» Required work
Only lines holding the word "const" are wanted. Copy them from the listing below.
Segment Start: Given records
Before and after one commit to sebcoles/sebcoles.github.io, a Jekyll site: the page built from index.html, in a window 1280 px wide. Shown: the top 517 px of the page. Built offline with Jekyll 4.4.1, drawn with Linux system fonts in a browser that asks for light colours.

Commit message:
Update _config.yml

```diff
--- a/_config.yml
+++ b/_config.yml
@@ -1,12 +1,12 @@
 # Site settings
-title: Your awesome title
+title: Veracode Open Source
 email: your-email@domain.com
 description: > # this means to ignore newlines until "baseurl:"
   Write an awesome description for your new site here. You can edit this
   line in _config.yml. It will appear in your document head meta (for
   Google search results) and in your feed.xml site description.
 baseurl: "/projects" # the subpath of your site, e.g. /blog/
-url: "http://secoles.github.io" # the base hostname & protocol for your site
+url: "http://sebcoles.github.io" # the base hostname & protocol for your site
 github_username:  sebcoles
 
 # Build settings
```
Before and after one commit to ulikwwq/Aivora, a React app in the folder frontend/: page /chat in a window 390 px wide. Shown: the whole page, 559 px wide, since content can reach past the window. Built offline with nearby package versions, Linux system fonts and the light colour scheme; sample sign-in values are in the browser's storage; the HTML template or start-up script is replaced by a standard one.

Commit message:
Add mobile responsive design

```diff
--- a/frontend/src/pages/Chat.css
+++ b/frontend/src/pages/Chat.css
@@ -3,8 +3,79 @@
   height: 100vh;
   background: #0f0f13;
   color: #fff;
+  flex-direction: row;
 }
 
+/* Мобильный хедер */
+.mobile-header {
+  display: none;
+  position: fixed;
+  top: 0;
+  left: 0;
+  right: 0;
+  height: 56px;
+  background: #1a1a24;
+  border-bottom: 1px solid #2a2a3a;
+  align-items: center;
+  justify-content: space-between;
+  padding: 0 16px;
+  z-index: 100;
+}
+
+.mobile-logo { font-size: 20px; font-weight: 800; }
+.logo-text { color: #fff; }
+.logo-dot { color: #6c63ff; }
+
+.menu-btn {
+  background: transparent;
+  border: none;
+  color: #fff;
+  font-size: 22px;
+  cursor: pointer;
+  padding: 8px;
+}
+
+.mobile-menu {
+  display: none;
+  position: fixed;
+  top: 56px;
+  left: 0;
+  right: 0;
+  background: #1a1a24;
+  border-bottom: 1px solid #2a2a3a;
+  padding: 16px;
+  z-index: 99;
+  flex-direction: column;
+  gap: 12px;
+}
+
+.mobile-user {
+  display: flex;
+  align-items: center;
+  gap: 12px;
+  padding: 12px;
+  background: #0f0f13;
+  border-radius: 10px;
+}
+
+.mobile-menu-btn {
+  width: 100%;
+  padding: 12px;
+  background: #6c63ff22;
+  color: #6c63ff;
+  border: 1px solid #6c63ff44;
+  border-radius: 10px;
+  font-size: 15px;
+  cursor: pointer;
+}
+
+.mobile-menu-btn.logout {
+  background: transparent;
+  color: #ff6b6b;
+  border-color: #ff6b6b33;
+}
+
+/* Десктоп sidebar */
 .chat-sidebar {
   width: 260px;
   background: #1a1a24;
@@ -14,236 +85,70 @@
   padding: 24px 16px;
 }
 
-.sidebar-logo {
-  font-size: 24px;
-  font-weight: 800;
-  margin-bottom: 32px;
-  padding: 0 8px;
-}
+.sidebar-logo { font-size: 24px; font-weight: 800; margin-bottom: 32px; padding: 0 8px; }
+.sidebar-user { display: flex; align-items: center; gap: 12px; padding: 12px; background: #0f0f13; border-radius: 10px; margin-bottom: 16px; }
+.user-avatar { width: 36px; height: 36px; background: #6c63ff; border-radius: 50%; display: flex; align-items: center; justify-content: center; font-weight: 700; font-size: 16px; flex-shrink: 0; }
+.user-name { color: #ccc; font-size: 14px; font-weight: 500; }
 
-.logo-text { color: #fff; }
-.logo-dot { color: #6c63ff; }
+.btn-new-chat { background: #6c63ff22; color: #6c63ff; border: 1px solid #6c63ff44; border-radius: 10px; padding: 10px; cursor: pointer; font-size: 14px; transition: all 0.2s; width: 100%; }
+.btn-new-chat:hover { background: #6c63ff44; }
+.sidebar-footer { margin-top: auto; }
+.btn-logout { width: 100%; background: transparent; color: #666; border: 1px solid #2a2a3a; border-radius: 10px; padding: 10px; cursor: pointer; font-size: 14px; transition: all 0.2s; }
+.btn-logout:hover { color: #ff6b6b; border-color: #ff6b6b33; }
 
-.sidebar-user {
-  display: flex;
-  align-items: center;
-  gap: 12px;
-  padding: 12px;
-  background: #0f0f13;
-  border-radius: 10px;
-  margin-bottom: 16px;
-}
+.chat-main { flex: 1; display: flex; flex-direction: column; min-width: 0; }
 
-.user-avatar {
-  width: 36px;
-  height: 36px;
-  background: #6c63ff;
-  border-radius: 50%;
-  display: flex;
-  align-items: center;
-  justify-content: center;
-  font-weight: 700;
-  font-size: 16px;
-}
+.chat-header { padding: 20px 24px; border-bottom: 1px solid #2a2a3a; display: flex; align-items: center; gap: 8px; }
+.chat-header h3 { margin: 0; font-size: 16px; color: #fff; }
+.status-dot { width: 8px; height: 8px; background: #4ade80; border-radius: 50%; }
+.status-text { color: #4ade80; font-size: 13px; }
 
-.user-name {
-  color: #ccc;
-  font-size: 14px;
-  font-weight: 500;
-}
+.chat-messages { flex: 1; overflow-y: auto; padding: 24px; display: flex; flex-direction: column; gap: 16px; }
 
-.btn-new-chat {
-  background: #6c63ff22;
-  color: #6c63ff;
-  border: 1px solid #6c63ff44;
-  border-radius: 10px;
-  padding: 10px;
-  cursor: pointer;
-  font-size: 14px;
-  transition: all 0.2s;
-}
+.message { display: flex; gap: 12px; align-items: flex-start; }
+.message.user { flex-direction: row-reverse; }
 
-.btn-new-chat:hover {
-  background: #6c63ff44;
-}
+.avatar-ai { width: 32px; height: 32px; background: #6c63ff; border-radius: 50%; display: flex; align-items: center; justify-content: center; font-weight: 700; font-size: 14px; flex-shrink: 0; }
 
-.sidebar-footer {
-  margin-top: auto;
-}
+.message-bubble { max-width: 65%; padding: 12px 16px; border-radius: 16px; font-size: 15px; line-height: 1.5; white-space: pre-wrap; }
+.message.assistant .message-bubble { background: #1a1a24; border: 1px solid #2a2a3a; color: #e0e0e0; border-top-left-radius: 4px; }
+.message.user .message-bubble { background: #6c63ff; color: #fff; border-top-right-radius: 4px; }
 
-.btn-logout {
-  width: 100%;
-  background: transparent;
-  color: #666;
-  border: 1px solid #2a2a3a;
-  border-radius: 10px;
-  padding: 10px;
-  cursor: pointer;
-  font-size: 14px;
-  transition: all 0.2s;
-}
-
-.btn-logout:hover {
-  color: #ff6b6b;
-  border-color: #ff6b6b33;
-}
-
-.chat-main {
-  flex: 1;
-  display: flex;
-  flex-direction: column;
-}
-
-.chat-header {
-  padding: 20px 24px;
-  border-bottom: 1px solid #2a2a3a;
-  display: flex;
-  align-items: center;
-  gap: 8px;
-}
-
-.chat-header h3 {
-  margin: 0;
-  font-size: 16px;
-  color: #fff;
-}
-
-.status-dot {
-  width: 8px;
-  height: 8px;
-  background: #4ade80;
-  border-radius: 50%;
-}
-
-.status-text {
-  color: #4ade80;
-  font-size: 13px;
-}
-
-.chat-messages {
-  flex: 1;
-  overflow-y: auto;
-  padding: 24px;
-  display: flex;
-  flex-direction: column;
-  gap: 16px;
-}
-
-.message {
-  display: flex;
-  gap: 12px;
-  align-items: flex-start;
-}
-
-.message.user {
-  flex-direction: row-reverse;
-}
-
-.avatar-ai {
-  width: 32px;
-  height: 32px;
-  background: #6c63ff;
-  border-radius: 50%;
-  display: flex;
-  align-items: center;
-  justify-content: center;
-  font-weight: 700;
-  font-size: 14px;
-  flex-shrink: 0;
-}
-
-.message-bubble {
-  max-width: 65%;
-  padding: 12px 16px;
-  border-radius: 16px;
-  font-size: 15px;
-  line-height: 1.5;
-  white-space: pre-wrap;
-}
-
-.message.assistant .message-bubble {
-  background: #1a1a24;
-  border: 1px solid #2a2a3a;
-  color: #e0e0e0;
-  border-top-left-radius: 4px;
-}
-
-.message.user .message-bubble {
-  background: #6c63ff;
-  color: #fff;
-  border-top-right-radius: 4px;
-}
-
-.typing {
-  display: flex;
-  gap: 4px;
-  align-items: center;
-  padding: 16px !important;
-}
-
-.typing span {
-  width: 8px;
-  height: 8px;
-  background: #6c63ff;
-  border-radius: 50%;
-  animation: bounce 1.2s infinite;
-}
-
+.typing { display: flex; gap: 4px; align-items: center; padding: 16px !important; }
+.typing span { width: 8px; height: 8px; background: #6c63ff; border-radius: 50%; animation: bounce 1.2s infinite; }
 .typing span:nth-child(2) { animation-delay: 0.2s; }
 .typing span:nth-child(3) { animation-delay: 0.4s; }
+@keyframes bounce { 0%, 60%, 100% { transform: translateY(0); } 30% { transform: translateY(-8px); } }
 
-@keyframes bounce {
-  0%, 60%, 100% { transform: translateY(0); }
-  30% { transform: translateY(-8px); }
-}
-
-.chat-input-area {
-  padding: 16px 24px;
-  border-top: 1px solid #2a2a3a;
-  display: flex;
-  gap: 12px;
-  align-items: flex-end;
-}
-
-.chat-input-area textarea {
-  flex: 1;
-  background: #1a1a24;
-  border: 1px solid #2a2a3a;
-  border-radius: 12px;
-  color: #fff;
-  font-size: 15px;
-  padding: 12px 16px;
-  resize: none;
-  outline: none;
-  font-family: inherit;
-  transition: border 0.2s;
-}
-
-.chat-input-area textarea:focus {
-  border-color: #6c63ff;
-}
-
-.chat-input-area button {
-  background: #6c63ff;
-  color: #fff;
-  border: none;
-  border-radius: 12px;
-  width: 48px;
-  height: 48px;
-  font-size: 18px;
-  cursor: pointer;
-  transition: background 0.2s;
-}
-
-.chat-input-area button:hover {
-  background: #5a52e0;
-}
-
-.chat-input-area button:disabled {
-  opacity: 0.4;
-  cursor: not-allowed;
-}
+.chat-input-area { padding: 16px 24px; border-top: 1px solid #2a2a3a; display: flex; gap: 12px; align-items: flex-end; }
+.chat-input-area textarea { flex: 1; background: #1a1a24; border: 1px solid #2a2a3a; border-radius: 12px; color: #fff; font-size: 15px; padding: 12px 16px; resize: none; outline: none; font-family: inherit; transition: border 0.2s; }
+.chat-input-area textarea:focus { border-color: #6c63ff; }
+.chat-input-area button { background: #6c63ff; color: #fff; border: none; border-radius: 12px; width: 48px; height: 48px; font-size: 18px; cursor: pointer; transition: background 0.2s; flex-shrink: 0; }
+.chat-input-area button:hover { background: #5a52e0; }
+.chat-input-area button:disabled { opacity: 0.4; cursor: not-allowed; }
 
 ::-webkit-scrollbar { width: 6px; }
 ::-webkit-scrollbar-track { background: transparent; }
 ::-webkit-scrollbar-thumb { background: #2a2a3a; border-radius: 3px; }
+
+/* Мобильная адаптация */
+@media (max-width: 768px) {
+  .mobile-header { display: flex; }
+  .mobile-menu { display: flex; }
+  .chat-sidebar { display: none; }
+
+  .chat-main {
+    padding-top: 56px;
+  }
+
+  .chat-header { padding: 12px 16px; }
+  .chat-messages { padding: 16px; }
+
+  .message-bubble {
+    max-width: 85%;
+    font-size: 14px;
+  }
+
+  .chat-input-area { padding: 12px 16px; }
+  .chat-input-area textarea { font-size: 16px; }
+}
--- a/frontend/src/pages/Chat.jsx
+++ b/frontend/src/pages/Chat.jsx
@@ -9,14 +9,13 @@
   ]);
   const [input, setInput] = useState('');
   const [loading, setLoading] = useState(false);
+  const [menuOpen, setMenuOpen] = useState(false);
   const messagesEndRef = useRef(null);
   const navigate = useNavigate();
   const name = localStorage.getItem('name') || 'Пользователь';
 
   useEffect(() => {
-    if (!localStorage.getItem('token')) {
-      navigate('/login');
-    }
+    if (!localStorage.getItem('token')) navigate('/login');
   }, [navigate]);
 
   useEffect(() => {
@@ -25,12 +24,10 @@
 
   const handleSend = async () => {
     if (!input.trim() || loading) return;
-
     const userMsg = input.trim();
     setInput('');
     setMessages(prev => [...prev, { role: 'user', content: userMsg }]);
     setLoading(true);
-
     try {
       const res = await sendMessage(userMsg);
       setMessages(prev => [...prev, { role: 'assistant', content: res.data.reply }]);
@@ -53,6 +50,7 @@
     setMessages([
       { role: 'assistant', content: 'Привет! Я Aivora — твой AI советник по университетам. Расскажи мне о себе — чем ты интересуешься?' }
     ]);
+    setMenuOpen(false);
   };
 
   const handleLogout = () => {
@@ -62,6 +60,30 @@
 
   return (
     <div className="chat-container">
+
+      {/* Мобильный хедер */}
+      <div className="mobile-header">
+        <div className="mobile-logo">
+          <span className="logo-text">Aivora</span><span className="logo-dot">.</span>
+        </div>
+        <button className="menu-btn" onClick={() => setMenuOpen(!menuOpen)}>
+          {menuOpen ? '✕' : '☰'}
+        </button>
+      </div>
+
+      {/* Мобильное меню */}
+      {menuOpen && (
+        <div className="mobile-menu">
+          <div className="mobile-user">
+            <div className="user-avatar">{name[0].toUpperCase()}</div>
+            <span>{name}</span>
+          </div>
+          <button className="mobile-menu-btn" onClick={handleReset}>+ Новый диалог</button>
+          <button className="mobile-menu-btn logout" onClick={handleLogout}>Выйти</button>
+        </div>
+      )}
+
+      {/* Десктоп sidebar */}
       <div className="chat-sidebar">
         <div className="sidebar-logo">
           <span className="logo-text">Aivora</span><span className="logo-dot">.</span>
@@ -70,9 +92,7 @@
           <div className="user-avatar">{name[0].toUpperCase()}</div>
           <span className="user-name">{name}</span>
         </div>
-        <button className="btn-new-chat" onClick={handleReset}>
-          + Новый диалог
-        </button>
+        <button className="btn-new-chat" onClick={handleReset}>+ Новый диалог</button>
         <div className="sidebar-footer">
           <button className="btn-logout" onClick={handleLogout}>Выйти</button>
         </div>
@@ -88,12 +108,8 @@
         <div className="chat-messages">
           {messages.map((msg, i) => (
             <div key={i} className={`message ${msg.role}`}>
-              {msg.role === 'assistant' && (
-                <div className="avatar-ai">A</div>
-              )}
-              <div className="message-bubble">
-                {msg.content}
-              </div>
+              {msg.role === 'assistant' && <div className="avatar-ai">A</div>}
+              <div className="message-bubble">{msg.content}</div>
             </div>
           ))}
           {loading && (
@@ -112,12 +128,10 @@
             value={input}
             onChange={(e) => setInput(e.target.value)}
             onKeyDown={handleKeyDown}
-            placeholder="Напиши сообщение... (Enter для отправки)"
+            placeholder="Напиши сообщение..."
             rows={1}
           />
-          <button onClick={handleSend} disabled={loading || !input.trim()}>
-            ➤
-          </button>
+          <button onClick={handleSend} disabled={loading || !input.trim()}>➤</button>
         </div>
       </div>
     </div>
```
Segment End: Given records
» Response area
   const [input, setInput] = useState('');
   const [loading, setLoading] = useState(false);
+  const [menuOpen, setMenuOpen] = useState(false);
   const messagesEndRef = useRef(null);
   const navigate = useNavigate();
   const name = localStorage.getItem('name') || 'Пользователь';
   const handleSend = async () => {
     const userMsg = input.trim();
       const res = await sendMessage(userMsg);
   const handleLogout = () => {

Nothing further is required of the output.